─── DATA TO EXAMINE
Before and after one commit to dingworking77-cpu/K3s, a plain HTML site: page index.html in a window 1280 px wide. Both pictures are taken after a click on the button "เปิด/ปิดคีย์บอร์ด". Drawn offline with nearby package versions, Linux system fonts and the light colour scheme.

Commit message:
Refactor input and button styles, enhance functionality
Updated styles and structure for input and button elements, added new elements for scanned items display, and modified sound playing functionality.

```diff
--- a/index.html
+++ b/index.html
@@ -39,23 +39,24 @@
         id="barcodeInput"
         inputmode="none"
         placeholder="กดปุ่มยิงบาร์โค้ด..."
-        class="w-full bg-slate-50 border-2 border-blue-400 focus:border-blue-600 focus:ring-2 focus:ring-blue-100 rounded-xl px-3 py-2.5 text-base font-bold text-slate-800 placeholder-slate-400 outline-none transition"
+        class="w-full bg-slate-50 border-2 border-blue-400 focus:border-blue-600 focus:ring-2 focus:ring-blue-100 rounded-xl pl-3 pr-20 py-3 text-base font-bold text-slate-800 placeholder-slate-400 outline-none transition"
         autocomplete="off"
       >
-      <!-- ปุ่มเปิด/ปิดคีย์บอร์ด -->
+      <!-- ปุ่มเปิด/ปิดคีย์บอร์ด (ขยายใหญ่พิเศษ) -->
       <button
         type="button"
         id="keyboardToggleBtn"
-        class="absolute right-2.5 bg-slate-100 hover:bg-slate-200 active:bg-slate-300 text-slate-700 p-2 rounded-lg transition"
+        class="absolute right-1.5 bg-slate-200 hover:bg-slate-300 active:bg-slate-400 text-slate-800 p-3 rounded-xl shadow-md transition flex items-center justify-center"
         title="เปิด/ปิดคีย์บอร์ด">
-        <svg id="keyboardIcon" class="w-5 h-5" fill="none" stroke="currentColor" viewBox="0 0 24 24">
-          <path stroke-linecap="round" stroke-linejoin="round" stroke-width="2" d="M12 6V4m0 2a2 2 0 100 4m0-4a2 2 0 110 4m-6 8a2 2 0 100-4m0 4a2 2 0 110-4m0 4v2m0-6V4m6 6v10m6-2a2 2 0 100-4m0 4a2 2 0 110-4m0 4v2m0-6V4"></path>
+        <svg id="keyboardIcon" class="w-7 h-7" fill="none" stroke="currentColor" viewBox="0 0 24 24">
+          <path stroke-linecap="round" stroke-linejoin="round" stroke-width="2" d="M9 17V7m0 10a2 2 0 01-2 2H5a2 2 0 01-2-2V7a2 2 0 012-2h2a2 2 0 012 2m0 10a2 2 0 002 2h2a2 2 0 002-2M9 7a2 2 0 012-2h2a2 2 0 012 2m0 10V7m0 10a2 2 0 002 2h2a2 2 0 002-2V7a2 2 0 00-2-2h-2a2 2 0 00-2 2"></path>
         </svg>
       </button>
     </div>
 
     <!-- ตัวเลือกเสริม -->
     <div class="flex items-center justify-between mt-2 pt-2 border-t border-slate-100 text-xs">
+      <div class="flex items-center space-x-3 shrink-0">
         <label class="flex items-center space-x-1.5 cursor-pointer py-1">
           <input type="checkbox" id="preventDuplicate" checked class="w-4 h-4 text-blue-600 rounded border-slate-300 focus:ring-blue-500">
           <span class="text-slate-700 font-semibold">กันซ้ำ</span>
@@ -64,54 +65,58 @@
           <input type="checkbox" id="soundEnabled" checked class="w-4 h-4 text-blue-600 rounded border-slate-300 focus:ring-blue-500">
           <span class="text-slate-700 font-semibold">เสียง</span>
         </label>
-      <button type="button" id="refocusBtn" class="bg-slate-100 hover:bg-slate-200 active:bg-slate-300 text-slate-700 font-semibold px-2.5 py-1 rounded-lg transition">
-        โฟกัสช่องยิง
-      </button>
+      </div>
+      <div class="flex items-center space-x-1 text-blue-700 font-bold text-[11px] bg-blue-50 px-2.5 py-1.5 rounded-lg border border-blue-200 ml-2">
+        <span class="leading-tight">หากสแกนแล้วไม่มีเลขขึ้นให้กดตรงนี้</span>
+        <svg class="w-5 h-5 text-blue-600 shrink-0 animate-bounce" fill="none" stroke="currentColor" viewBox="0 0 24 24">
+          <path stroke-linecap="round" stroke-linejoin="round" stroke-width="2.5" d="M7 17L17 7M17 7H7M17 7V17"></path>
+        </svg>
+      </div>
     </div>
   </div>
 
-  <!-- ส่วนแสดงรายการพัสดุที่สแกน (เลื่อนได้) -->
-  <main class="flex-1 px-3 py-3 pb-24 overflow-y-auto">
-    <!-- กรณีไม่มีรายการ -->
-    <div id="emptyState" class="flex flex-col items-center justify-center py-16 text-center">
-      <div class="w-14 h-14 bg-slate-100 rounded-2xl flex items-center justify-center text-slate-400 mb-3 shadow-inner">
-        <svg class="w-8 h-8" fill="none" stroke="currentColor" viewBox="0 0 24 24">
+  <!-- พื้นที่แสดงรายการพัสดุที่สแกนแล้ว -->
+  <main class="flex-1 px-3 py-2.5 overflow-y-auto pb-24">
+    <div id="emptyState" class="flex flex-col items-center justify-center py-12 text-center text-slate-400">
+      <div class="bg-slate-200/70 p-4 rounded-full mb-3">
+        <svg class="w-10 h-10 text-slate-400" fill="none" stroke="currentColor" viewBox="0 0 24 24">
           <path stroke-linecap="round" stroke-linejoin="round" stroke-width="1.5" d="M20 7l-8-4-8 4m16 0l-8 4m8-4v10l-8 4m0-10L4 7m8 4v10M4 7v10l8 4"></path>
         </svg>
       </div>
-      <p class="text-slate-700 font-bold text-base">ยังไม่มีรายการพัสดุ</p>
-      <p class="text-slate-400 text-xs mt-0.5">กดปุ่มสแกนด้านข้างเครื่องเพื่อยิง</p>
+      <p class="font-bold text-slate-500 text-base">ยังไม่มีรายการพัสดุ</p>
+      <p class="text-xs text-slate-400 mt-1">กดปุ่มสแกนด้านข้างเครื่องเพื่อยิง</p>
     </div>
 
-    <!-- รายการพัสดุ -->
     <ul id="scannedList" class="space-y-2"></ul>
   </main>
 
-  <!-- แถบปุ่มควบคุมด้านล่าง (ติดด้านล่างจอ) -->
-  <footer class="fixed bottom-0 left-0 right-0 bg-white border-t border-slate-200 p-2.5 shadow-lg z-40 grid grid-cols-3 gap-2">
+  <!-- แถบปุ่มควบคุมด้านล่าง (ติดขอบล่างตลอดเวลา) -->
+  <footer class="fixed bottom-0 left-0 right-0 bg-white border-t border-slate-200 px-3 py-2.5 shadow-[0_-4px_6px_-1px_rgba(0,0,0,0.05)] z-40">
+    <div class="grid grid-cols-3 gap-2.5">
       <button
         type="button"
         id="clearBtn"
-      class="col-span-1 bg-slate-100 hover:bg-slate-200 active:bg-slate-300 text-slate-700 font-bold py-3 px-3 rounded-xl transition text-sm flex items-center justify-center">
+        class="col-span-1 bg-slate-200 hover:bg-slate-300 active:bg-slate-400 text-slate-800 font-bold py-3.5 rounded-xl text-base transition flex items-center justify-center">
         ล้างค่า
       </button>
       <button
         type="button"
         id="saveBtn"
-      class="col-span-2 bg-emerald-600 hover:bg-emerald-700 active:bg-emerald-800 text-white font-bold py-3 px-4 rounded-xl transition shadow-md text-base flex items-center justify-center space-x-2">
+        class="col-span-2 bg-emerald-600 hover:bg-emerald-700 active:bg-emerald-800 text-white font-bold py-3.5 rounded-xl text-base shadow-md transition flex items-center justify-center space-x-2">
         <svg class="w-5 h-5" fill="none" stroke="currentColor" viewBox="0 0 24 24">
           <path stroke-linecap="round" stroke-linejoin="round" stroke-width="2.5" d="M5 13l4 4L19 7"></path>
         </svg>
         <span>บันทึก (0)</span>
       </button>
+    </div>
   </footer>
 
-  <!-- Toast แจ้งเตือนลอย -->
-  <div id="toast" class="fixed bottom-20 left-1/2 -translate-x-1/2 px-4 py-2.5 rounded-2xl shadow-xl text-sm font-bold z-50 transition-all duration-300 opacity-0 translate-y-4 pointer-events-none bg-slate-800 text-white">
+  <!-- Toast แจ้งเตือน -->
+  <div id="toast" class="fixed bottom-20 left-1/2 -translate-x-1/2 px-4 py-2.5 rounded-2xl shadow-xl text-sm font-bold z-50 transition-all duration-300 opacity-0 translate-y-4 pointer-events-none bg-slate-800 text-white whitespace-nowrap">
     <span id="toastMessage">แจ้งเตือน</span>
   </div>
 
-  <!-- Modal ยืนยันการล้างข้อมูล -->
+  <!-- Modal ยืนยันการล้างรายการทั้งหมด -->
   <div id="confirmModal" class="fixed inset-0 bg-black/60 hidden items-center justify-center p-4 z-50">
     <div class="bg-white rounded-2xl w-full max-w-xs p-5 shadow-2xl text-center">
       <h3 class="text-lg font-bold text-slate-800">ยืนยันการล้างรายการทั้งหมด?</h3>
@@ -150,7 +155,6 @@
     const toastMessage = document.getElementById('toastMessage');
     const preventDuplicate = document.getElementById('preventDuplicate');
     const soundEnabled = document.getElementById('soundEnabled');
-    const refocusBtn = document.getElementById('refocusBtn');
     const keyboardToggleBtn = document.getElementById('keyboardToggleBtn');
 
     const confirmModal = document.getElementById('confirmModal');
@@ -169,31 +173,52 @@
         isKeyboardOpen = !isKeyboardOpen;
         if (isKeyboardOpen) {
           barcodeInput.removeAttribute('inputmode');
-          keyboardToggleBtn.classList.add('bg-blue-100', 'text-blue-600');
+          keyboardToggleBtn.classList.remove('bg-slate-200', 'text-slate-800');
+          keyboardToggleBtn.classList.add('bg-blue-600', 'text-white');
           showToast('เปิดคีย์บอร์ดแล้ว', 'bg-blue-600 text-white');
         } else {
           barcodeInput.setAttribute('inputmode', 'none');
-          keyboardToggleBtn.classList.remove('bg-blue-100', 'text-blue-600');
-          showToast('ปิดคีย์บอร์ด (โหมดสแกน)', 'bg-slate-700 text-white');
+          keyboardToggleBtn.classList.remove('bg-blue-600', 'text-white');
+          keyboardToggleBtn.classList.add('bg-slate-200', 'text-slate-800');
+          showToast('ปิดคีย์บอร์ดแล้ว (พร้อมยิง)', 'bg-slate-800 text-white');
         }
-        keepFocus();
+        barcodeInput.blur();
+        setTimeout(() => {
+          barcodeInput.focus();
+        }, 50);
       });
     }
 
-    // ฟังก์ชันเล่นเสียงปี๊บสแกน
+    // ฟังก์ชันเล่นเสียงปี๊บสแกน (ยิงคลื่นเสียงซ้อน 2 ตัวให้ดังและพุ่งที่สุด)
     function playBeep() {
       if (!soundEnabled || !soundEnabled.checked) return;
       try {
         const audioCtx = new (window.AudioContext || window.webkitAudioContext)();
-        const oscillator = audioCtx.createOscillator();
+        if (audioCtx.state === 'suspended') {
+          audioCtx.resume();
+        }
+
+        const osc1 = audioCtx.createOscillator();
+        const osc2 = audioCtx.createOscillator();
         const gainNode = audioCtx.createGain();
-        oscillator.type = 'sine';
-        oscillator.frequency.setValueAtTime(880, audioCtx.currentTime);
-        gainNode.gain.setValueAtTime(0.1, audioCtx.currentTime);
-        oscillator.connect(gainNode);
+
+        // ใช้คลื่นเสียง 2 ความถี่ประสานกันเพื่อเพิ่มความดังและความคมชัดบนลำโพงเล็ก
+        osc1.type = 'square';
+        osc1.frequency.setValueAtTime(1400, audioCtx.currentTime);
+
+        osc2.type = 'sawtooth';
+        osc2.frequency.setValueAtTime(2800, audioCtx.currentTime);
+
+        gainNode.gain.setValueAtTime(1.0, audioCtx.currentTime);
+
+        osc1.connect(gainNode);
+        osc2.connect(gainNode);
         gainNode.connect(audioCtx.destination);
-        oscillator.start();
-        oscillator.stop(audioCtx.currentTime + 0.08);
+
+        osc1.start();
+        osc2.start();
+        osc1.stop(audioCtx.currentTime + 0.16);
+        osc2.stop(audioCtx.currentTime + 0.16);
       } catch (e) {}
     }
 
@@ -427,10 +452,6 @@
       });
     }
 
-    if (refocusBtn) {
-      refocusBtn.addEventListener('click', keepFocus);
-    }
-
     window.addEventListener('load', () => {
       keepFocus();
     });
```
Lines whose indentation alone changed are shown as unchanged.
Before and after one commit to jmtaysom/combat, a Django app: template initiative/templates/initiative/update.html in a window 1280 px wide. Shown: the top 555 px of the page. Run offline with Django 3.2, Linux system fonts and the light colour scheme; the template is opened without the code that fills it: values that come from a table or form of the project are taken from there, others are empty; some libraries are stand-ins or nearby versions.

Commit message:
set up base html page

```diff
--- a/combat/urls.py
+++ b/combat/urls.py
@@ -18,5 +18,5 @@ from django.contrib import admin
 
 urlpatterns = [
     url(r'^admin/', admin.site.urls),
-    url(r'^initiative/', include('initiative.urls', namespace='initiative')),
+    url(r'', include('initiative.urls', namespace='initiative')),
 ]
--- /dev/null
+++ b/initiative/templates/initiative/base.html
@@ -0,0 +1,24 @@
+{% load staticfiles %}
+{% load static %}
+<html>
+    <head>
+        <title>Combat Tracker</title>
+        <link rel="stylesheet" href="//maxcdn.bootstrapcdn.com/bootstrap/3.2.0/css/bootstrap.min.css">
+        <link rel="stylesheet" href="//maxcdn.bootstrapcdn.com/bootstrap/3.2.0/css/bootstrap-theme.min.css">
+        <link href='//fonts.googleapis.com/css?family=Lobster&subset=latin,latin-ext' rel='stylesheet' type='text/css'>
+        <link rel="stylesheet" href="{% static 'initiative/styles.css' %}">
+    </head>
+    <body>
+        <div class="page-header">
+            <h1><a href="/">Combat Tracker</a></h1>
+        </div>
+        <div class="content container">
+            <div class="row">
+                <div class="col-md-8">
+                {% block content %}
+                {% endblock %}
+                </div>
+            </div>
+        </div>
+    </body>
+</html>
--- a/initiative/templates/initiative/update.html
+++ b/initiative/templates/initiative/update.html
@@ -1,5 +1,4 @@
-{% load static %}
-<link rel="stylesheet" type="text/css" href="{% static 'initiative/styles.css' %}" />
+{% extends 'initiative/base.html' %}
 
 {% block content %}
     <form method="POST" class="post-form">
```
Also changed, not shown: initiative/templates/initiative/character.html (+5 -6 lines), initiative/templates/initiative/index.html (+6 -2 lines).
──────
◆ **TASK INSTRUCTIONS**
Where a line in the records above contains the word "const", copy that line.

◆ **WRITTEN RESPONSE**
     const toastMessage = document.getElementById('toastMessage');
     const preventDuplicate = document.getElementById('preventDuplicate');
     const soundEnabled = document.getElementById('soundEnabled');
-    const refocusBtn = document.getElementById('refocusBtn');
     const keyboardToggleBtn = document.getElementById('keyboardToggleBtn');
     const confirmModal = document.getElementById('confirmModal');
         const audioCtx = new (window.AudioContext || window.webkitAudioContext)();
-        const oscillator = audioCtx.createOscillator();
+        const osc1 = audioCtx.createOscillator();
+        const osc2 = audioCtx.createOscillator();
         const gainNode = audioCtx.createGain();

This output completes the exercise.